The resultant construction is thus:
"The triad is the parent to the idea of the trinity. It is met with the the most distant countries, and is traced to Phoenicia, Egypt, on eht west, and Japan on the East, and to India. The triad and the yoni [penis and vulva] formed the basis and spirit of religious observance. . . . Thus we find the cross is the Ethiopic and ancient Hebrew "tau" T. T is the triad, the triad is Asher, Anu and Hea--the male genitals deified--the sign of a man-God. "This is not all of the cross. In ancient days it had a natural counterpart little suspected by moderns. This essential opposite was denominated by the Yoni.

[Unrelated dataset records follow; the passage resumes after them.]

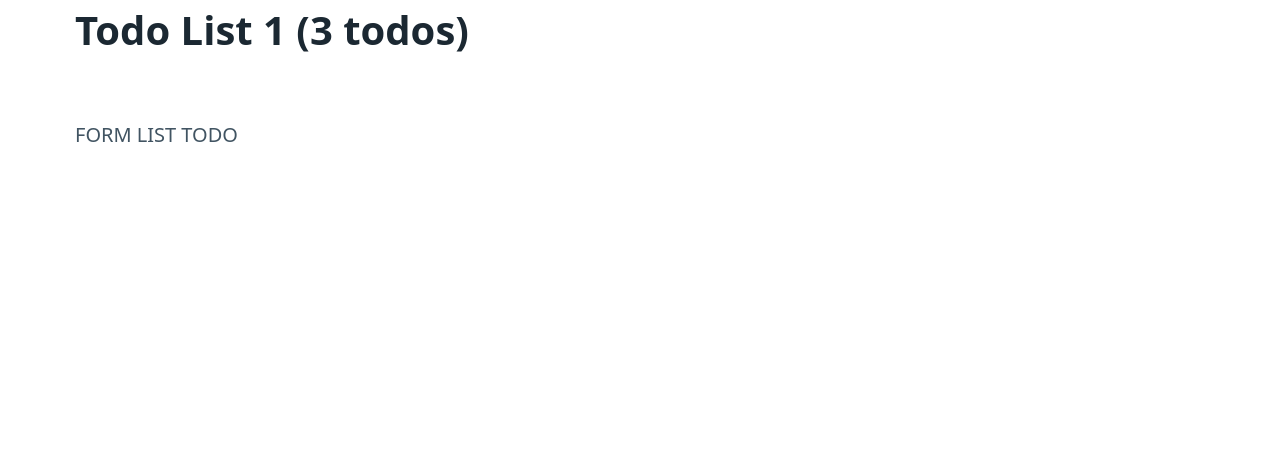
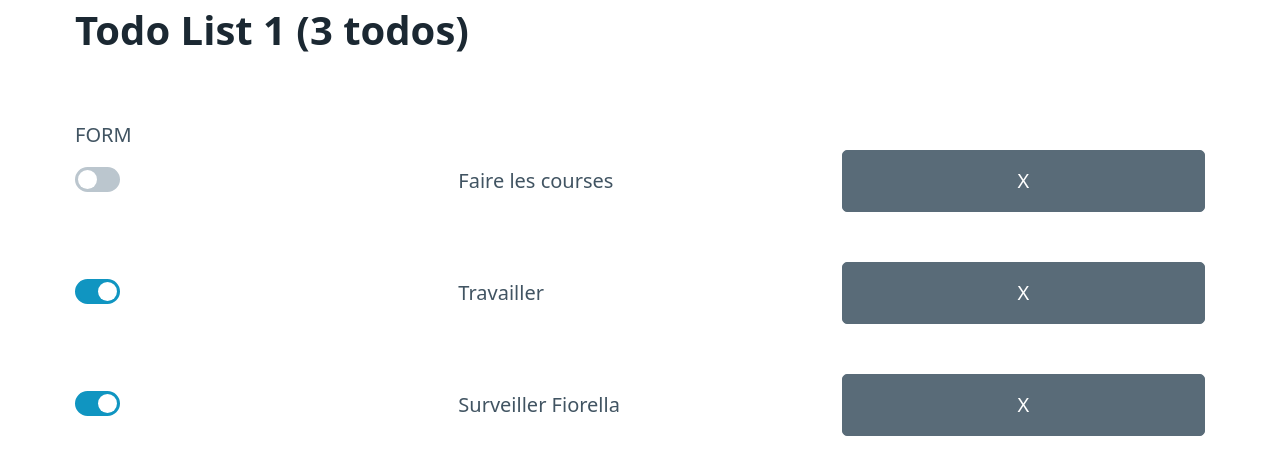
Before and after one commit to daw-2/react, a React (Vite) app in the folder 03-todos/: page / in a window 1280 px wide. Shown: the top 474 px of the page. Built offline with nearby package versions, Linux system fonts and the light colour scheme.

Commit message:
Todo list

```diff
--- /dev/null
+++ b/03-todos/src/components/Todo.jsx
@@ -0,0 +1,11 @@
+function Todo({ todo }) {
+  return (
+    <div className="grid todo-grid">
+      <input type="checkbox" role="switch" checked={todo.done} />
+      <span>{todo.name}</span>
+      <span role="button" className="secondary">X</span>
+    </div>
+  );
+}
+
+export default Todo;
--- /dev/null
+++ b/03-todos/src/components/TodoList.jsx
@@ -0,0 +1,13 @@
+import Todo from './Todo';
+
+function TodoList({ todos }) {
+  return (
+    <div>
+      {todos.map(todo =>
+        <Todo todo={todo} key={todo.id} />
+      )}
+    </div>
+  );
+}
+
+export default TodoList;
--- a/03-todos/src/index.css
+++ b/03-todos/src/index.css
@@ -0,0 +1,4 @@
+.todo-grid {
+    align-items: center;
+    margin-bottom: 50px;
+}
--- a/03-todos/src/pages/Home.jsx
+++ b/03-todos/src/pages/Home.jsx
@@ -1,5 +1,6 @@
 import { useState } from 'react';
 import Header from '../components/Header';
+import TodoList from '../components/TodoList';
 
 function Home() {
   const [todos, setTodos] = useState([
@@ -12,8 +13,7 @@ function Home() {
     <>
       <Header todos={todos} />
       FORM
-      LIST
-        TODO
+      <TodoList todos={todos} />
     </>
   );
 }
```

Yoni is of Sanskrit origin and means (1) the vulva, (2) the womb, (3) the place of birth, (4) origin, (5) water, (6) a mine, hole or pit. The female organs of generation were revered as the generative powers of Nayure or of matter, as those of the males were of the generative powers of God.
One of the images, technically known as the sistrum of Isis, is the virgin's symbol. The bars across the opening are bent so they cannot be taken out and indicate the door is closed.
Thus the foundation of the world's modern religions is the very sexuality from which modern religions shy. For the interested reader, one finds the early Christian church ripe with sexuality, the origin of the convent of female religious servants can be found as a repository of virginal young women who were offered for the use of priests. Modern religion has not only divested itself of the ceremonies of such sexual celebration, but has taken the extraordinary step of ridding itself completely of any sanctioned sexual behavior. This highly unnatural act has brought forth an alternative energy expressed in other and sometimes less than socially acceptable ways. The church, instead of utilizing to its own advantage the marvelous powers of human sexuality, has instead tried to avoid it completely. It has not been a successful experiment.11
If religion is to be of continuing value to modern humanity, it must be willing to embrace all of humanity: the artisitic and hopeful along with the ploddingly scientific, the ascetic and ripely sexual, the traditions and the modern discoveries; the churches need both.
1. Towards Deep Subjectivity, Roger Poole, Harper Torchbooks, New York, 1972.
2. I' ve Got you Under my Skin, words and music: Cole Porter c 1936 Chappell assigned to JF Wharton trustee Porter Estate
3. Max Lake, "Start to Taste - People" National Library of Australia
ISBN 0-959 1048-2-8, 1985, p 42.
4. Richard Lipkin,"A Look into Life's Chemical Past,"Science News, Vol 147, p 200, 1995.
4. For Every Man There's a Woman, words: leo Robin, music: Harold Arlen
c 1948, 87 Harwim Music
6. You Go to my Head, words: H. Gillespie; music: J. Fred Coots c 1938 Warner Bros renewed
7. Some Enchanted Evening, words: Oscar Hammerstein II, music: Richard Rogers, c. 1949 Rogers nad Hammerstein, renewed
8. C. Mauclair, La Nagie de l'amour, p. 55.
9. Kurt Vonnegut, someone of his novels???
10. Jorge Luis Borges, "Other Inquisitions" 1937-1952 p3
11. Ancient Sex Worship, BY Publishers, Geneva, Ill. 1977